Now, I get it. There’s a lot of reasons we don’t call our friends. Often I hear things like: “I don’t have time for a long conversation. I prefer to catch up in person. We don’t have to call each other- our friendship is strong even when we don’t talk for long periods of time.” Or, “Why should I call them when they can call me?”
And yes, many of these reasons have some of validity to them. Yet, according to Dan Buettner, author of “The Blue Zones of Happiness” “Evidence and experience prove that your social network—and your level of engagement with it—contribute significantly to your happiness and long-term well-being.”
Still, as I read that statement today, I can’t help but think that even the term, “social network” no longer seems to imply social parties, family get togethers, or business “happy hours.” Rather, it far more often implies our online network of “friends.”
To be truthful, I have very mixed feelings with this new norm. Yet, as the reality of this sinks in with me, the question then becomes, “Why is this trend occurring? Why really is it that we are not investing more into our actual, real-life relationships?”
The answer to this question is multi-fold and largely beyond the scope of this post, (see the references listed at the end to learn more), however, perhaps the short answer is:
It takes effort!
It’s easy to be “busy.” It’s easy to peruse social media to “keep up” with one’s friends and their life events. It’s easy to consider your “house” your “home” and not leave it. It’s easy to stay in and watch Netflix.
The fact is, however, rates of depression, loneliness, and drug abuse are all on the rise. Mistrust, perhaps stemming from our egregiously skewed and negatively focused media, prevents many from reaching out to others. We live in a society in which floor space in our homes is consistently increasing as our number of close friends is consistently decreasing.
For many of us, we invest more time and effort in our home design than we do in the efforts of actually having people over to our homes to enjoy them. We have our own “private pools” while public pools are going out of business. Some of us don’t even answer phone calls, preferring to text as it’s “more convenient.”
I don’t doubt that all of this is “easier,” but is really making us any happier?
So much of the success of therapy stems from the feeling one gets from genuine human connect. The feeling of being heard, not being judged, feeling acceptance, and being forgiven for being human. But does one really need to be a licensed therapist to give this feeling to another?
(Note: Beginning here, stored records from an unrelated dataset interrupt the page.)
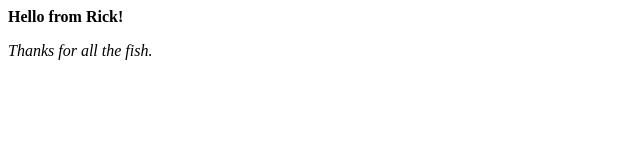
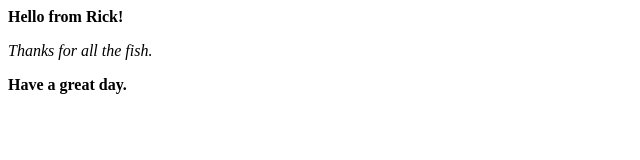
Before and after one commit to rnkazman/ITM352_F2021, a plain HTML site: page Lab1/Kazman_Rick_hello.html in a window 1280 px wide. Shown: the whole page, without its empty margins (0-640 px from the left). Drawn offline with Linux system fonts and the light colour scheme.

Commit message:
Update Kazman_Rick_hello.html

```diff
--- a/Lab1/Kazman_Rick_hello.html
+++ b/Lab1/Kazman_Rick_hello.html
@@ -3,5 +3,5 @@
 <p>
 <i>Thanks for all the fish.</i>
 </p>
-<b></b>
+<b>Have a great day.</b>
 </html>
```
Cannot just being there for someone, being a friend and offering a listening ear, accomplish much the same effect?
Reaching out to others is a win-win. It just takes a little effort!
Don’t just text, but actually call a friend to check in. While you’re on the phone, plan an outing sometime to catch up in person. Perhaps invite your friend over sometime to watch a movie together. Who cares if Joanna Gaines didn’t personally design your home! If your friend is a true friend, he or she will be much happier for the time you spend together then judging you for the time you spent getting your home just perfect enough to impress them.
Two of my best friends and me bike riding along the Allegheny Valley Passage
In our heart of hearts, most of us recognize that having deep, meaningful relationships is key to one’s happiness. I say it’s time we start investing in these again! Let’s take a break from our bonds with technology and reconnect with one another. The time we put in will be worth the return in our increased happiness. Remember, you don’t have to be a therapist to be therapeutic, you just have to reach out. The positive feelings gained from this effort go both ways.
In the words of Gary Vee, “Putting in that 180 seconds, that three-minute phone call, is always ROI positive.”
For more reading on this subject, check out Johann Hari’s book, “Lost Connections.”